It goes without saying that primary care services delivered in Western Queensland already strive to uphold Health Care Home principles and are providing high quality care for their communities. It is also true that every practice can improve its capacity to offer the highest levels of care and is a constant work in progress.
‘We recognise that each WQ HCH practices are unique and that undertaking a quality improvement program can lead to unexplored places’, said WQPHN CEO Mr Stuart Gordon.
The newly developed WQ HCH Maturity Matrix too helps practices to assess their baseline and progress and chart a course,carefully checking each step to ensure they remain on target. Developed in collaboration between WQPHN, Healthy Futures Australia and the University of Queensland – Mater Research Institute, the tool has already provided benchmarking for practices to work out where their strengths are and where they need to invest time to make improvements. Used as a self-assessment tool, the four-level scale assesses the stages of development toward a well-established and experienced HCH.

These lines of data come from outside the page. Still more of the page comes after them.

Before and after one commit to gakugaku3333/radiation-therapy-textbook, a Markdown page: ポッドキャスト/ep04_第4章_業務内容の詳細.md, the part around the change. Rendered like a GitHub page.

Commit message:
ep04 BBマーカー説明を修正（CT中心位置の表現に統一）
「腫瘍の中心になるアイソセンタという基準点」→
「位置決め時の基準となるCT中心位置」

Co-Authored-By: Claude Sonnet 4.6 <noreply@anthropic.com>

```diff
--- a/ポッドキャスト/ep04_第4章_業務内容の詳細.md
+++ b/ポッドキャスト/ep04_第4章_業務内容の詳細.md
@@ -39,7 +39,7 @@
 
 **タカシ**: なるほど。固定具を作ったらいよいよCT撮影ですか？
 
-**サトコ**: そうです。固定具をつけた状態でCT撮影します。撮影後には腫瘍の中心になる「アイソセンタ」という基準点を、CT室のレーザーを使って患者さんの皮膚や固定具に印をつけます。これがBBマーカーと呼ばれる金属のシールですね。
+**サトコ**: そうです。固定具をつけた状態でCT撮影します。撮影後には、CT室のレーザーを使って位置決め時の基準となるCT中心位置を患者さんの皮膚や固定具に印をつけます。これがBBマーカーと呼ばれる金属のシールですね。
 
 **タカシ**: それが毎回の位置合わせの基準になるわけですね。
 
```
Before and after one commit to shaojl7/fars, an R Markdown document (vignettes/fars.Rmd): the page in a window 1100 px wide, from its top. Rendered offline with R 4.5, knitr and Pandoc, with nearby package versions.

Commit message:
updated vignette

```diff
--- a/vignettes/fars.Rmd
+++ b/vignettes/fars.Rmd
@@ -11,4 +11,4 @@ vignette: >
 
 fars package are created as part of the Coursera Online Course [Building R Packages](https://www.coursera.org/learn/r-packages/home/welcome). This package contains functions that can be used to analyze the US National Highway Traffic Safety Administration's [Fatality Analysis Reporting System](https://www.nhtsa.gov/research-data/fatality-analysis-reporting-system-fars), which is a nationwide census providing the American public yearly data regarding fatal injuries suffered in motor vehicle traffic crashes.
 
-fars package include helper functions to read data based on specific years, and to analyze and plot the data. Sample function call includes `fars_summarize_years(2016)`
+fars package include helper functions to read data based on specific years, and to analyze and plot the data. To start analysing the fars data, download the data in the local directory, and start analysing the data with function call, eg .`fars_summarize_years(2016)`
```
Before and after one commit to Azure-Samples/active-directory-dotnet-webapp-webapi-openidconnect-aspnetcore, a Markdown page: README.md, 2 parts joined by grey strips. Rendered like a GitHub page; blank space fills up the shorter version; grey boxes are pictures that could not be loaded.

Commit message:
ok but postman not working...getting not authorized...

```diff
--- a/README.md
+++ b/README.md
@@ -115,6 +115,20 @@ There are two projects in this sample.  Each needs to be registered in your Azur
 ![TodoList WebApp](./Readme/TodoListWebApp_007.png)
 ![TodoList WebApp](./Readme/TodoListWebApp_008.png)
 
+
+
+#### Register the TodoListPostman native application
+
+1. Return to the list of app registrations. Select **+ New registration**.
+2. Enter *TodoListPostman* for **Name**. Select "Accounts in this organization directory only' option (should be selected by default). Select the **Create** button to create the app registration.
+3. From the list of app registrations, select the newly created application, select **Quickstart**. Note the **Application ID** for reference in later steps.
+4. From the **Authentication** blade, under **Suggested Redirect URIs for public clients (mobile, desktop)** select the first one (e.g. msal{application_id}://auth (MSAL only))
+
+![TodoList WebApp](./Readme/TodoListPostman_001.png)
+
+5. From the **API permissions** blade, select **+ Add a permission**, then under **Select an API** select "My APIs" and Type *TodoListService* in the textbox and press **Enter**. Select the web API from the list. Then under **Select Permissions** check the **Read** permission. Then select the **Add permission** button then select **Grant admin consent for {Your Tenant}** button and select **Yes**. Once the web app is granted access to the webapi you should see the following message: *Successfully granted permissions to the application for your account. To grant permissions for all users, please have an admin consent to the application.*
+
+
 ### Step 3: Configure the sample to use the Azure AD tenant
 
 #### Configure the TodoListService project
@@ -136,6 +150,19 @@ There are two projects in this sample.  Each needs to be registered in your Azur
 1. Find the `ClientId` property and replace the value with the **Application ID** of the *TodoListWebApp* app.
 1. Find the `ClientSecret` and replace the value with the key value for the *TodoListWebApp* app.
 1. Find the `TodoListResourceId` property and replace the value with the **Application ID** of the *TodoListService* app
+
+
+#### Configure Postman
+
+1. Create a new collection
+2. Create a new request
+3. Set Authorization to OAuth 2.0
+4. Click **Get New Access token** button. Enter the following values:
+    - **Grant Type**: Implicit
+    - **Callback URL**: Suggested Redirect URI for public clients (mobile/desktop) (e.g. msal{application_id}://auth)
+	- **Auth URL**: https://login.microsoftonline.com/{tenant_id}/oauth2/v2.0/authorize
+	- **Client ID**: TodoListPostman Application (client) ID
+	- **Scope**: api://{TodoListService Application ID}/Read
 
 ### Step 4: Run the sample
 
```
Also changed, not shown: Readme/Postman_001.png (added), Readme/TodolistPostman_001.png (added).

Practice principal and GP from of Maranoa Medical in Roma Dr Rosie Geraghty said, ‘the WQ HCH Maturity Matrix provided a really good starting point to understand our HCH readiness as well as explanations for each of the four levels which provided a good indicator of the progress we need to make in order to move towards being an aspirational HCH.’
Leading academic and GP herself Professor Claire Jackson from the University of Queensland who is working with the team to refine the tool said, ‘the Maturity Matrix is unique to Australia as it not only uses language that resonates with clinicians and GPs in our country, but also helps practices track progress towards practice change and improvement at regular intervals,enabling the team to re-imagine care delivery and how they interact with patients’.
WQPHN, Healthy Futures and the team at UQ have spent the past 12 months refining the WQ HCH Maturity Matrix tool which has been modified for the Australian rural and remote context. The tool was developed based on international assessment tools including the Patient-Centred Medical Home Assessment (PCMH-A) tool from the US (adapted by WentWest and currently being used in the national trials in Australia), the New Zealand Pinnacle Health HCH Model of Care requirements, the Australian General Practice Accreditation Limited (AGPAL) HCH readiness assessment and the Primary Care Practice Improvement Tool (PC-PIT) developed by the University of Queensland.
As the tool is still in the testing and development stage, ongoing feedback and refinement is being made with input from the WQ HCH Working Group members as well as GPs who have completed the tool as part of the Early Adopter Program. ‘Initial feedback is certainly positive, particularly as it provides clear approaches towards building capacity for growth and improvement. Never before has this been more important,as we move towards more patient-centred models that support greater connectivity and team-based care’, said CEO of WQPHN Stuart Gordon.